For 20 years, Steamboat resident Rob Douglas was a Washington, D.C. private detective specializing in homicide, political corruption and terrorism. Since 1998, Douglas has been a commentator on local, state and national politics in Washington, D.C., Maryland and Colorado. To reach Rob Douglas, email rdouglas@SteamboatToday.com.
Find more columns by Douglas here.
As Interim City Manager Deb Hinsvark, Public Safety Director Joel Rae and a majority of the Steamboat Springs City Council work at breakneck speed to consummate a real estate windfall to Big Agnes, Honey Stinger and BAP — while spending upward of $10 million from its reserve fund to build new police and fire facilities — city property owners may be unaware that Hinsvark and the council soon will hit them with a new tax (they’ll call it a fee) to pay for approximately $10 million in storm water infrastructure improvements.
Yes, you read that correctly.
City reserve funds that could be used to pay for storm water infrastructure improvements — now mandated because the city crossed the 10,000 population threshold in the last census — instead will be used to pay for new police and fire facilities while property owners will be taxed to pay for the storm water improvements. This new tax will be in addition to the increased water and sewer rates that recently went into effect.
Compounding this transgression, the council members who support this trade-off seemingly think it’s more important to use city funds to benefit Big Agnes — with an amount that easily could approach $2 million — than it is to hold down taxes for the 11,000 city residents who paid the taxes that helped build the city’s reserve fund in the first place.
In addition to the fact that the Big Agnes deal reeks of crony capitalism in the same way the Iron Horse deal that continues to hobble Steamboat reeked of crony socialism, it’s unconscionable to spend millions of dollars — which painstakingly were accumulated under the proffered rationale of having funds for infrastructure “needs” — on extravagant new police headquarters when those funds could be used to prevent the need for property owners to pay for storm water infrastructure.
In support of this error in judgment, Hinsvark and Rae repeatedly cite a 2002 study that concluded the police department “needed twice the amount of space that it has in the Yampa building in order to function effectively.” Are the residents of Steamboat supposed to think that for the last decade the police department was not effective? If anything, given how effectively and professionally our police perform, that oft-trumpeted report proves the opposite of what Hinsvark and Rae wish. Clearly, the existing police facility could be expanded and remodeled to provide additional space for a fraction of the cost of the current proposal to build a massive public safety campus on the western side of the city.
But that wouldn’t fit with the “vision” that some have for Yampa Street. Of course, some of the same folks behind that vision have interests in other projects around the ’Boat that are sitting dormant because of the still-depressed real estate market. Perhaps the council should wait until those moth-balled projects come to life before entertaining the notion of risking scarce public funds on deals designed to benefit a tiny fraction of the citizenry — especially when those funds could be used to hold down the tax burden on residents.

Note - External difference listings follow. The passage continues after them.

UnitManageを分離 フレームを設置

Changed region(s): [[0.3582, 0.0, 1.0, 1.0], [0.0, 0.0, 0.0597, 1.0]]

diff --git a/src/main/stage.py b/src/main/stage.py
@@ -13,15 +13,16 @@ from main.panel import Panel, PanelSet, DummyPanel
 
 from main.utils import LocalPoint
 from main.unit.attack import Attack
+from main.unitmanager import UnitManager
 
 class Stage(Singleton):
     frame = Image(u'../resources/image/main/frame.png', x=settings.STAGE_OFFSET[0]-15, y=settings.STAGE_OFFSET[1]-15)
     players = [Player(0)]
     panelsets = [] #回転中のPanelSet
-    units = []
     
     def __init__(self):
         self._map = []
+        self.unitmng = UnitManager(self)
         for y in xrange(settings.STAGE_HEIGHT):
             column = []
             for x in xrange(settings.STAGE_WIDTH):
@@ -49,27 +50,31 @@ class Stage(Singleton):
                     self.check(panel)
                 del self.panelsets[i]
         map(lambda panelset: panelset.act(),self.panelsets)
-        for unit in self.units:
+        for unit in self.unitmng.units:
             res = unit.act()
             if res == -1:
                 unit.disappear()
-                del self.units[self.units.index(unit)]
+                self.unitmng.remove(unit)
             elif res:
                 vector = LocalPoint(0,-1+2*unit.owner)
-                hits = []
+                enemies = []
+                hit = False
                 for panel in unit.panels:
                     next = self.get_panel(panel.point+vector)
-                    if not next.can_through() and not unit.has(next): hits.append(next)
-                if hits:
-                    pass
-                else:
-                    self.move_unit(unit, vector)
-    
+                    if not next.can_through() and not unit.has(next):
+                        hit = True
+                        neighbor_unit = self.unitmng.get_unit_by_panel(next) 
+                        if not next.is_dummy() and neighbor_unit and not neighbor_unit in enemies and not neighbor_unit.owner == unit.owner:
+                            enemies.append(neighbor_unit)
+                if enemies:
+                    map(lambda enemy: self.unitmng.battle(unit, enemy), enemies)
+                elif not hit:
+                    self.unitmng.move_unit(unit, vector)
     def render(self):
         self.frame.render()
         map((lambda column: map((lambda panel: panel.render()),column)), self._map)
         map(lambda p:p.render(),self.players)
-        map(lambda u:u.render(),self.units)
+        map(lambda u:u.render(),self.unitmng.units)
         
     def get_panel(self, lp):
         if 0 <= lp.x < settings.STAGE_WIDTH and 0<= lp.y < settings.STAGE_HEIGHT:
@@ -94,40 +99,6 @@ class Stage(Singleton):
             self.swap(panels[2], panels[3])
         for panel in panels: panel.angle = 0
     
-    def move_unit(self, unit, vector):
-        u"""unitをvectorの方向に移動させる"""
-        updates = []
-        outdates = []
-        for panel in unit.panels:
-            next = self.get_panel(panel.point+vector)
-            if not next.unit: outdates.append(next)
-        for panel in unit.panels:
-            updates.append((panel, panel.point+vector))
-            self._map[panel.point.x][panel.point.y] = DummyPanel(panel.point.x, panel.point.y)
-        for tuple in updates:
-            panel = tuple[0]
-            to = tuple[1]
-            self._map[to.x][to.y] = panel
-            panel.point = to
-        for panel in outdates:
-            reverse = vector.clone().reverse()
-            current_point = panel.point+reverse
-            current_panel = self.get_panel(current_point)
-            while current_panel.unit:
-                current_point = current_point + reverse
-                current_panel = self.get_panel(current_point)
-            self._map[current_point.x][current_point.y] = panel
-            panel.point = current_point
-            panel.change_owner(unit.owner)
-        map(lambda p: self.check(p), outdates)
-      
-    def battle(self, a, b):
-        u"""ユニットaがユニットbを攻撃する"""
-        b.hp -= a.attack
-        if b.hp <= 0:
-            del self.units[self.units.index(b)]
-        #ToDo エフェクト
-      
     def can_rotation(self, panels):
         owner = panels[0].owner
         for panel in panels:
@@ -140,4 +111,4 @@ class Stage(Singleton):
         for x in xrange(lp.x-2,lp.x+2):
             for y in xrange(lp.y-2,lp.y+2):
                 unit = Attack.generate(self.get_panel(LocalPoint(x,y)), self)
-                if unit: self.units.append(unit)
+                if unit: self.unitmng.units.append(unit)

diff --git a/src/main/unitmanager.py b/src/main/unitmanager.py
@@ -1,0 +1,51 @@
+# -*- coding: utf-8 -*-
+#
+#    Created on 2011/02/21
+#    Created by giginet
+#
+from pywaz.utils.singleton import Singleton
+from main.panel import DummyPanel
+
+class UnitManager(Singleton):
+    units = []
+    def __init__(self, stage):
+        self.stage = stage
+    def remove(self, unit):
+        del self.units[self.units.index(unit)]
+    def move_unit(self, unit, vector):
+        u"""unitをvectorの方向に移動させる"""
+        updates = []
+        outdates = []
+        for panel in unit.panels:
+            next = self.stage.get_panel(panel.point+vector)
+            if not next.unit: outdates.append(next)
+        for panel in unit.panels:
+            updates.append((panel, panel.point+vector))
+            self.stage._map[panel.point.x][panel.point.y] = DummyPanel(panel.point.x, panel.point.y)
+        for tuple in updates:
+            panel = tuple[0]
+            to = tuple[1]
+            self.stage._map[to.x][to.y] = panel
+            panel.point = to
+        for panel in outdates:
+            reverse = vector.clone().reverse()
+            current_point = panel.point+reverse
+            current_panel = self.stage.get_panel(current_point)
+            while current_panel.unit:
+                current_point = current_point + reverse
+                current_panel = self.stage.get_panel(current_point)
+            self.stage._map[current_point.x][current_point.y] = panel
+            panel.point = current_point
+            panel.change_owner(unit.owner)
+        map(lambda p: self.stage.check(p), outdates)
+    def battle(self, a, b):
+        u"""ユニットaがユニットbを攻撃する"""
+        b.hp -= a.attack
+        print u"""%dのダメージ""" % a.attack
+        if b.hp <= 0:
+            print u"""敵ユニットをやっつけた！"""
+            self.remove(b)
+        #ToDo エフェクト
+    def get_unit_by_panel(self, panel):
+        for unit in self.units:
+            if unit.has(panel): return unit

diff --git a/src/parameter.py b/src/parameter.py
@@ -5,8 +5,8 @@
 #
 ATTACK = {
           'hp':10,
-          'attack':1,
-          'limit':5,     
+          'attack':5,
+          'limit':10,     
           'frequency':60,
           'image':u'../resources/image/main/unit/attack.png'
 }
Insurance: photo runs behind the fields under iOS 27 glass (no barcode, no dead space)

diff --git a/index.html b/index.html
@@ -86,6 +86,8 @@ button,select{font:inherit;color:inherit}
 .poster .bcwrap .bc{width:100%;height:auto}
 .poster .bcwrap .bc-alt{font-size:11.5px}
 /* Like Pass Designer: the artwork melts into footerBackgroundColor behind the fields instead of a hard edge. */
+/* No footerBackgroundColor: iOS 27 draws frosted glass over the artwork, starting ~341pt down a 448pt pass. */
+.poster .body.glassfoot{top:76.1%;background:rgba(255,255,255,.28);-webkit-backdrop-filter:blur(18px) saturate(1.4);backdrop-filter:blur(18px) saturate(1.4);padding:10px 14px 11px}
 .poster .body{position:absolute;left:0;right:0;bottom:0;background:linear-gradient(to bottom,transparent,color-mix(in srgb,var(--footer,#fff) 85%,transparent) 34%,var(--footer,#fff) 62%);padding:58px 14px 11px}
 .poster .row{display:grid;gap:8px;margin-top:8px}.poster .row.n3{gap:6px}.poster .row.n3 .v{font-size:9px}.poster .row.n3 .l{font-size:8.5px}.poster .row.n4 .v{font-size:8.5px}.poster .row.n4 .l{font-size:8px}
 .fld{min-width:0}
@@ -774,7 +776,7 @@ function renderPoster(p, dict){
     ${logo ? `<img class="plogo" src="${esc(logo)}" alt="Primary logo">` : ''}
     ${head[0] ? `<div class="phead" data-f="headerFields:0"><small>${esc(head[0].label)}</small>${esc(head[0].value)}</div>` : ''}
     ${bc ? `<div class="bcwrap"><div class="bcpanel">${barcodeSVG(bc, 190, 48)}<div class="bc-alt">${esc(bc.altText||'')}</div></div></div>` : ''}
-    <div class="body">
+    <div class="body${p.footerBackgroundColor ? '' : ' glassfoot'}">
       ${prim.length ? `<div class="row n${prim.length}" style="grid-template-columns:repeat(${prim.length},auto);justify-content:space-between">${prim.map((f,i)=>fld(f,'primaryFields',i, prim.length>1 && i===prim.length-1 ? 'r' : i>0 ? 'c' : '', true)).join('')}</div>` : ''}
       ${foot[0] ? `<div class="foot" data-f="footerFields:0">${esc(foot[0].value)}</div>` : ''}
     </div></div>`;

The council should remember that they are elected, first and foremost, to keep city government in check and to act as fiduciaries on behalf of the all the residents of Steamboat, not to be rubberstamps that succumb to the private arm-twisting sessions that Hinsvark and Rae held with council members.
Given the council’s fiscal responsibility, coupled with the harsh reality that we continue to live in uncertain economic times, the council should spend city funds in a manner that respects the fact that the citizens who bear the burden of paying the taxes that feed the city’s coffers continue to be under financial assault from many directions.
To spend $10 million from the city’s reserve fund for new police and fire facilities — only to turn around in the near future and tell property owners they must cough up a similar amount for storm water infrastructure — is irresponsible and unfair to the hard-working residents of Steamboat.
To reach Rob Douglas, email rdouglas@SteamboatToday.com.